◆ Stored data:
● ● ● ●
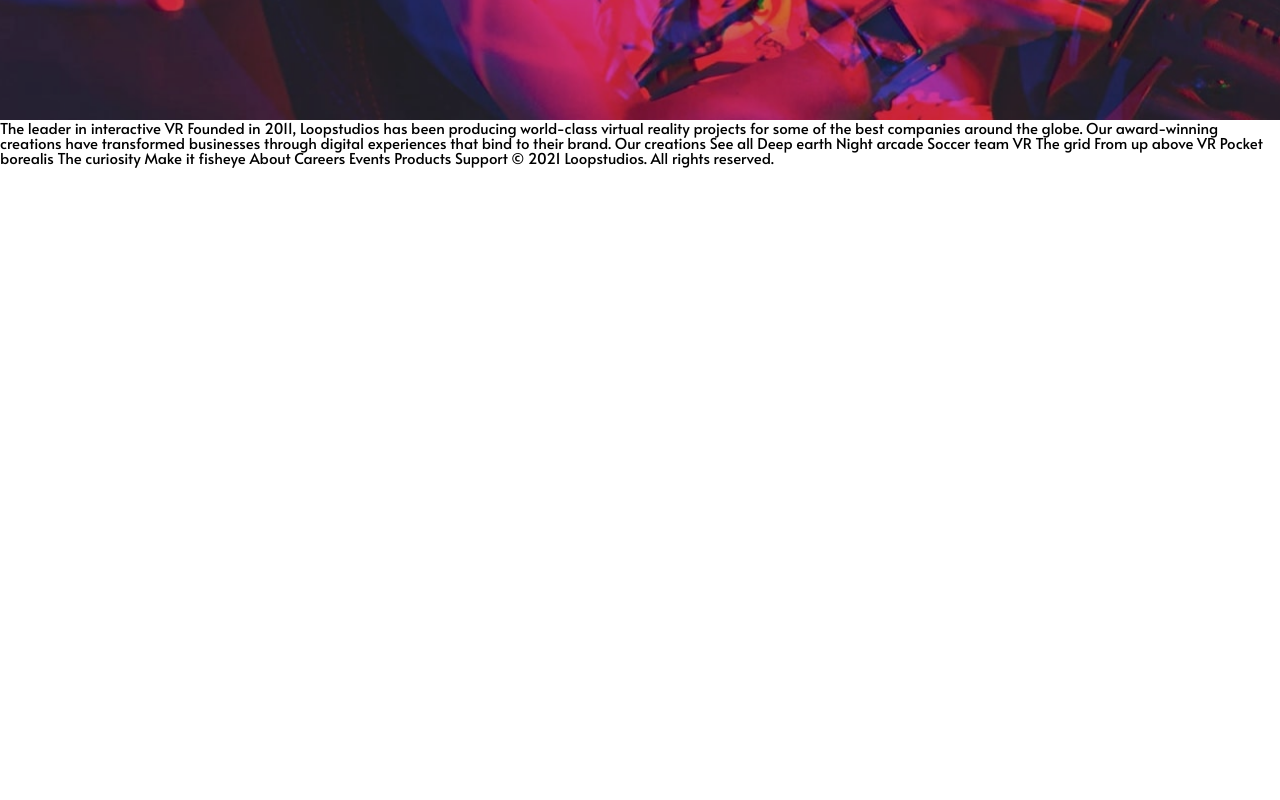
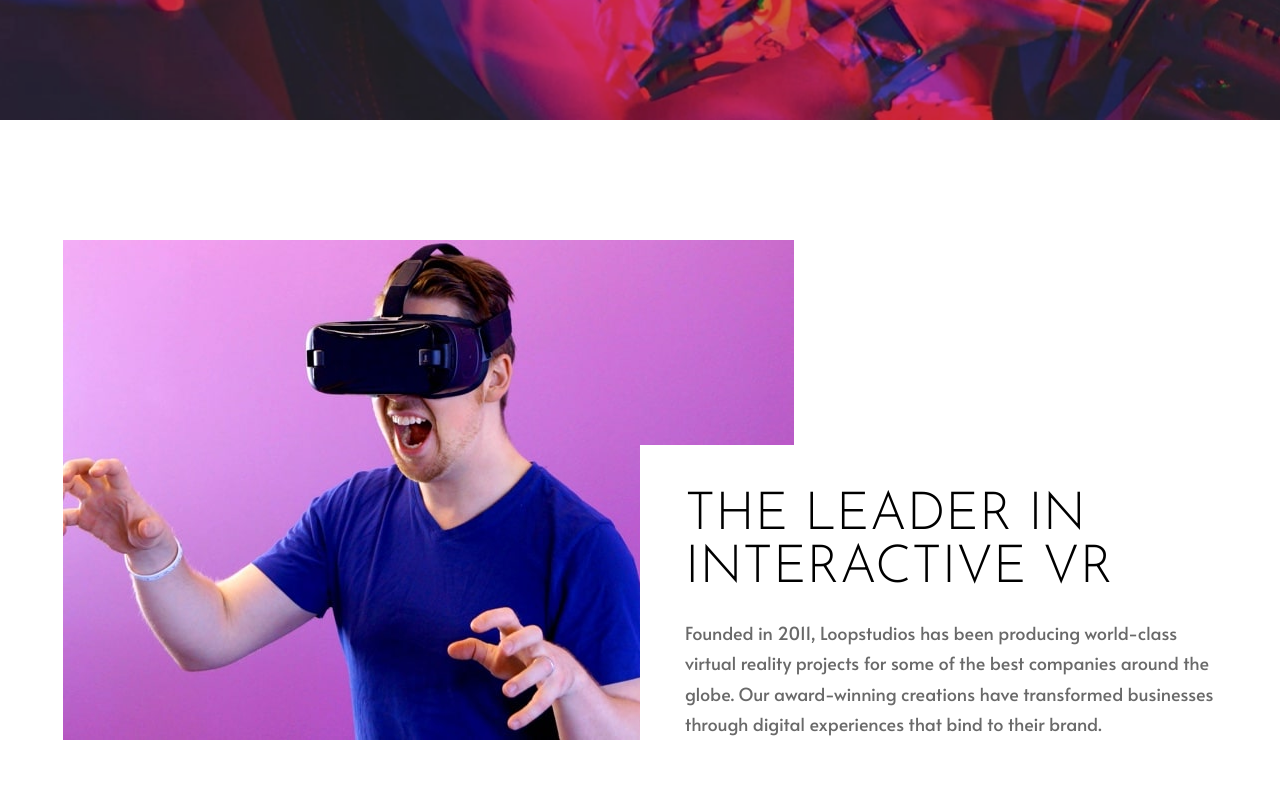
Before and after one commit to inlumio/loopstudios, a plain HTML site: page index.html in a window 1280 px wide. Shown: the part 520-1320 px from the top of the page. Before the commit the page ends 800 px from the top, so only its background shows below. Drawn offline with Linux system fonts and the light colour scheme.

Commit message:
add about section

```diff
--- a/index.html
+++ b/index.html
@@ -26,6 +26,7 @@
 
 		<title>Frontend Mentor | Loopstudios landing page</title>
 	</head>
+
 	<body>
 		<header class="header">
 			<section class="navigation container">
@@ -35,6 +36,7 @@
 					<div class="hamburger__line"></div>
 					<div class="hamburger__line"></div>
 				</button>
+
 				<nav class="navigation__nav">
 					<ul class="navigation__list">
 						<li class="navigation__item">
@@ -55,16 +57,34 @@
 					</ul>
 				</nav>
 			</section>
+
 			<section class="intro container">
 				<h1 class="intro__heading">Immersive experiences that deliver</h1>
 			</section>
 		</header>
-		The leader in interactive VR Founded in 2011, Loopstudios has been producing
-		world-class virtual reality projects for some of the best companies around
-		the globe. Our award-winning creations have transformed businesses through
-		digital experiences that bind to their brand. Our creations See all Deep
-		earth Night arcade Soccer team VR The grid From up above VR Pocket borealis
-		The curiosity Make it fisheye About Careers Events Products Support © 2021
-		Loopstudios. All rights reserved.
+
+		<main class="page">
+			<section class="about container">
+				<picture class="about__picture">
+					<source
+						media="(min-width: 768px)"
+						srcset="./images/desktop/image-interactive.jpg"
+					/>
+					<img src="./images/mobile/image-interactive.jpg" alt="" />
+				</picture>
+				<div class="about__text">
+					<h2 class="about__heading">The leader in interactive VR</h2>
+					<p class="about__details">
+						Founded in 2011, Loopstudios has been producing world-class virtual
+						reality projects for some of the best companies around the globe.
+						Our award-winning creations have transformed businesses through
+						digital experiences that bind to their brand.
+					</p>
+				</div>
+			</section>
+		</main>
+		Our creations See all Deep earth Night arcade Soccer team VR The grid From
+		up above VR Pocket borealis The curiosity Make it fisheye About Careers
+		Events Products Support © 2021 Loopstudios. All rights reserved.
 	</body>
 </html>
--- a/style.css
+++ b/style.css
@@ -26,6 +26,12 @@ a {
 
 ul {
 	list-style: none;
+}
+
+picture,
+img {
+	display: block;
+	max-width: 100%;
 }
 
 body {
@@ -76,9 +82,9 @@ body {
 	scale: 1 1;
 }
 
-/*
+/* ====================================
 	* HEADER
-*/
+==================================== */
 
 .header {
 	min-height: 80vh;
@@ -235,3 +241,87 @@ body {
 		width: 60%;
 	}
 }
+
+/* ====================================
+	* PAGE
+==================================== */
+
+.page {
+	padding-block: 5rem;
+}
+
+@media (min-width: 768px) {
+	.page {
+		padding-block: 8rem;
+	}
+}
+
+/* ====================================
+	* ABOUT
+==================================== */
+
+.about {
+	margin-block-end: 5rem;
+	position: relative;
+}
+
+.about__picture {
+	margin-block-end: 2rem;
+}
+
+.about__text {
+	text-align: center;
+	padding-inline: 2rem;
+}
+
+.about__heading {
+	font-family: var(--ff-josefin);
+	font-size: 2rem;
+	text-transform: uppercase;
+	margin-block-end: 1rem;
+}
+
+.about__details {
+	font-size: 0.9rem;
+	line-height: 170%;
+	color: var(--darker-gray);
+}
+
+@media (width > 768px) {
+	.about {
+		margin-block-end: 8rem;
+	}
+
+	.about__text {
+		position: absolute;
+		bottom: 0;
+		right: 0;
+		width: 60%;
+		background-color: var(--white);
+		padding: 3rem 1.5rem 0 3rem;
+		text-align: left;
+	}
+
+	.about__heading {
+		font-size: 2.75rem;
+	}
+
+	.about__details {
+		font-size: 1rem;
+	}
+}
+
+@media (width > 992px) {
+	.about__text {
+		width: 50%;
+	}
+
+	.about__heading {
+		font-size: 3.5rem;
+		margin-block-end: 1.5rem;
+	}
+
+	.about__details {
+		font-size: 1.2rem;
+	}
+}
```
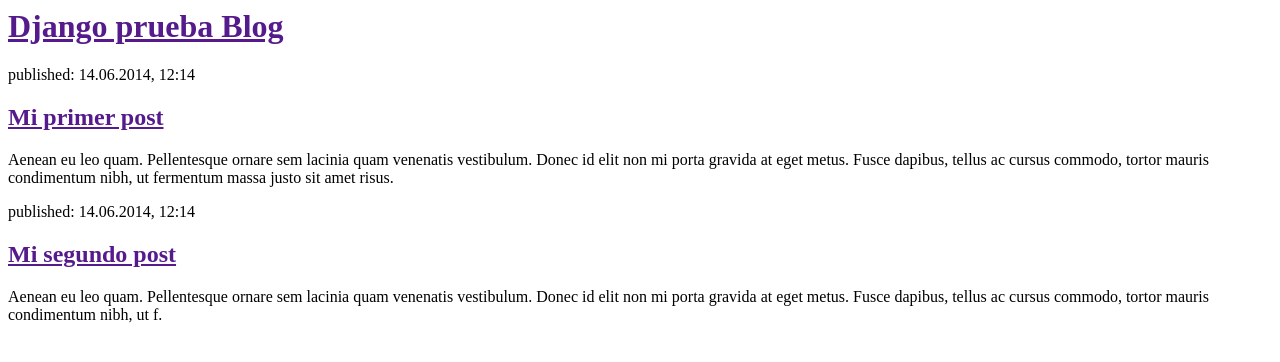
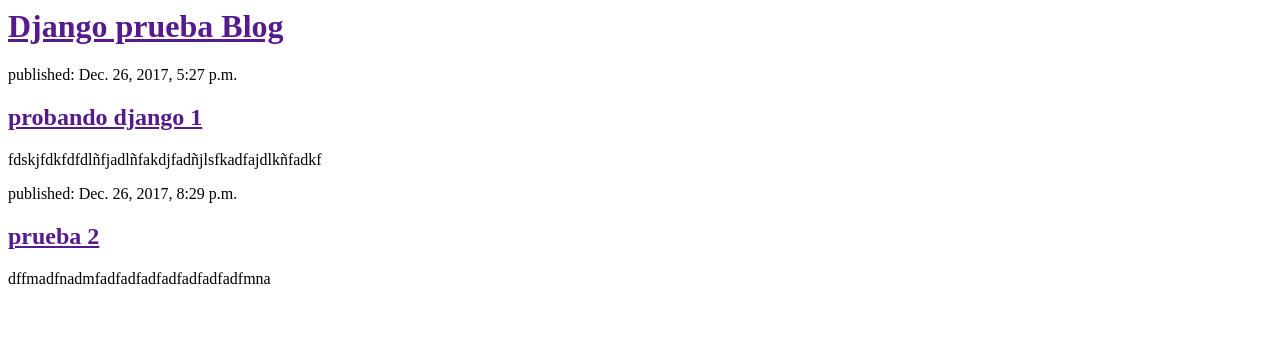
Before and after one commit to leobenitez/mi-blog, a Django app: page / in a window 1280 px wide. Shown: the top 362 px of the page. Run offline with Django 3.2, Linux system fonts and the light colour scheme; data comes from the database, SQL or seed files in the repository.

Commit message:
Modificando los templates para agregar post de la base de datos

```diff
--- a/mysite/blog/templates/blog/post_list.html
+++ b/mysite/blog/templates/blog/post_list.html
@@ -1,22 +1,18 @@
     <html>
         <head>
-            <title>Django Girls blog</title>
+            <title>Django blog</title>
         </head>
         <body>
             <div>
                 <h1><a href="">Django prueba Blog</a></h1>
             </div>
 
+            {% for post in posts %}
             <div>
-                <p>published: 14.06.2014, 12:14</p>
-                <h2><a href="">Mi primer post</a></h2>
-                <p>Aenean eu leo quam. Pellentesque ornare sem lacinia quam venenatis vestibulum. Donec id elit non mi porta gravida at eget metus. Fusce dapibus, tellus ac cursus commodo, tortor mauris condimentum nibh, ut fermentum massa justo sit amet risus.</p>
+                <p>published: {{ post.published_date }}</p>
+                <h2><a href="">{{ post.title }}</a></h2>
+                <p>{{ post.text|linebreaksbr }}</p>
             </div>
-
-            <div>
-                <p>published: 14.06.2014, 12:14</p>
-                <h2><a href="">Mi segundo post</a></h2>
-                <p>Aenean eu leo quam. Pellentesque ornare sem lacinia quam venenatis vestibulum. Donec id elit non mi porta gravida at eget metus. Fusce dapibus, tellus ac cursus commodo, tortor mauris condimentum nibh, ut f.</p>
-            </div>
+            {% endfor %}
         </body>
     </html>
--- a/mysite/blog/views.py
+++ b/mysite/blog/views.py
@@ -1,4 +1,7 @@
 from django.shortcuts import render
+from django.utils import timezone
+from .models import Post
 
 def post_list(request):
-    return render(request, 'blog/post_list.html', {})
+    posts = Post.objects.filter(published_date__lte=timezone.now()).order_by('published_date')
+    return render(request, 'blog/post_list.html', {'posts': posts})
```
● ● ● ●
◆ Description of the task: Print the entries again exactly as they appear above. Do not print the pictures.

◆ Task solution:
Before and after one commit to inlumio/loopstudios, a plain HTML site: page index.html in a window 1280 px wide. Shown: the part 520-1320 px from the top of the page. Before the commit the page ends 800 px from the top, so only its background shows below. Drawn offline with Linux system fonts and the light colour scheme.

Commit message:
add about section

```diff
--- a/index.html
+++ b/index.html
@@ -26,6 +26,7 @@
 
 		<title>Frontend Mentor | Loopstudios landing page</title>
 	</head>
+
 	<body>
 		<header class="header">
 			<section class="navigation container">
@@ -35,6 +36,7 @@
 					<div class="hamburger__line"></div>
 					<div class="hamburger__line"></div>
 				</button>
+
 				<nav class="navigation__nav">
 					<ul class="navigation__list">
 						<li class="navigation__item">
@@ -55,16 +57,34 @@
 					</ul>
 				</nav>
 			</section>
+
 			<section class="intro container">
 				<h1 class="intro__heading">Immersive experiences that deliver</h1>
 			</section>
 		</header>
-		The leader in interactive VR Founded in 2011, Loopstudios has been producing
-		world-class virtual reality projects for some of the best companies around
-		the globe. Our award-winning creations have transformed businesses through
-		digital experiences that bind to their brand. Our creations See all Deep
-		earth Night arcade Soccer team VR The grid From up above VR Pocket borealis
-		The curiosity Make it fisheye About Careers Events Products Support © 2021
-		Loopstudios. All rights reserved.
+
+		<main class="page">
+			<section class="about container">
+				<picture class="about__picture">
+					<source
+						media="(min-width: 768px)"
+						srcset="./images/desktop/image-interactive.jpg"
+					/>
+					<img src="./images/mobile/image-interactive.jpg" alt="" />
+				</picture>
+				<div class="about__text">
+					<h2 class="about__heading">The leader in interactive VR</h2>
+					<p class="about__details">
+						Founded in 2011, Loopstudios has been producing world-class virtual
+						reality projects for some of the best companies around the globe.
+						Our award-winning creations have transformed businesses through
+						digital experiences that bind to their brand.
+					</p>
+				</div>
+			</section>
+		</main>
+		Our creations See all Deep earth Night arcade Soccer team VR The grid From
+		up above VR Pocket borealis The curiosity Make it fisheye About Careers
+		Events Products Support © 2021 Loopstudios. All rights reserved.
 	</body>
 </html>
--- a/style.css
+++ b/style.css
@@ -26,6 +26,12 @@ a {
 
 ul {
 	list-style: none;
+}
+
+picture,
+img {
+	display: block;
+	max-width: 100%;
 }
 
 body {
@@ -76,9 +82,9 @@ body {
 	scale: 1 1;
 }
 
-/*
+/* ====================================
 	* HEADER
-*/
+==================================== */
 
 .header {
 	min-height: 80vh;
@@ -235,3 +241,87 @@ body {
 		width: 60%;
 	}
 }
+
+/* ====================================
+	* PAGE
+==================================== */
+
+.page {
+	padding-block: 5rem;
+}
+
+@media (min-width: 768px) {
+	.page {
+		padding-block: 8rem;
+	}
+}
+
+/* ====================================
+	* ABOUT
+==================================== */
+
+.about {
+	margin-block-end: 5rem;
+	position: relative;
+}
+
+.about__picture {
+	margin-block-end: 2rem;
+}
+
+.about__text {
+	text-align: center;
+	padding-inline: 2rem;
+}
+
+.about__heading {
+	font-family: var(--ff-josefin);
+	font-size: 2rem;
+	text-transform: uppercase;
+	margin-block-end: 1rem;
+}
+
+.about__details {
+	font-size: 0.9rem;
+	line-height: 170%;
+	color: var(--darker-gray);
+}
+
+@media (width > 768px) {
+	.about {
+		margin-block-end: 8rem;
+	}
+
+	.about__text {
+		position: absolute;
+		bottom: 0;
+		right: 0;
+		width: 60%;
+		background-color: var(--white);
+		padding: 3rem 1.5rem 0 3rem;
+		text-align: left;
+	}
+
+	.about__heading {
+		font-size: 2.75rem;
+	}
+
+	.about__details {
+		font-size: 1rem;
+	}
+}
+
+@media (width > 992px) {
+	.about__text {
+		width: 50%;
+	}
+
+	.about__heading {
+		font-size: 3.5rem;
+		margin-block-end: 1.5rem;
+	}
+
+	.about__details {
+		font-size: 1.2rem;
+	}
+}
```
Before and after one commit to leobenitez/mi-blog, a Django app: page / in a window 1280 px wide. Shown: the top 362 px of the page. Run offline with Django 3.2, Linux system fonts and the light colour scheme; data comes from the database, SQL or seed files in the repository.

Commit message:
Modificando los templates para agregar post de la base de datos

```diff
--- a/mysite/blog/templates/blog/post_list.html
+++ b/mysite/blog/templates/blog/post_list.html
@@ -1,22 +1,18 @@
     <html>
         <head>
-            <title>Django Girls blog</title>
+            <title>Django blog</title>
         </head>
         <body>
             <div>
                 <h1><a href="">Django prueba Blog</a></h1>
             </div>
 
+            {% for post in posts %}
             <div>
-                <p>published: 14.06.2014, 12:14</p>
-                <h2><a href="">Mi primer post</a></h2>
-                <p>Aenean eu leo quam. Pellentesque ornare sem lacinia quam venenatis vestibulum. Donec id elit non mi porta gravida at eget metus. Fusce dapibus, tellus ac cursus commodo, tortor mauris condimentum nibh, ut fermentum massa justo sit amet risus.</p>
+                <p>published: {{ post.published_date }}</p>
+                <h2><a href="">{{ post.title }}</a></h2>
+                <p>{{ post.text|linebreaksbr }}</p>
             </div>
-
-            <div>
-                <p>published: 14.06.2014, 12:14</p>
-                <h2><a href="">Mi segundo post</a></h2>
-                <p>Aenean eu leo quam. Pellentesque ornare sem lacinia quam venenatis vestibulum. Donec id elit non mi porta gravida at eget metus. Fusce dapibus, tellus ac cursus commodo, tortor mauris condimentum nibh, ut f.</p>
-            </div>
+            {% endfor %}
         </body>
     </html>
--- a/mysite/blog/views.py
+++ b/mysite/blog/views.py
@@ -1,4 +1,7 @@
 from django.shortcuts import render
+from django.utils import timezone
+from .models import Post
 
 def post_list(request):
-    return render(request, 'blog/post_list.html', {})
+    posts = Post.objects.filter(published_date__lte=timezone.now()).order_by('published_date')
+    return render(request, 'blog/post_list.html', {'posts': posts})
```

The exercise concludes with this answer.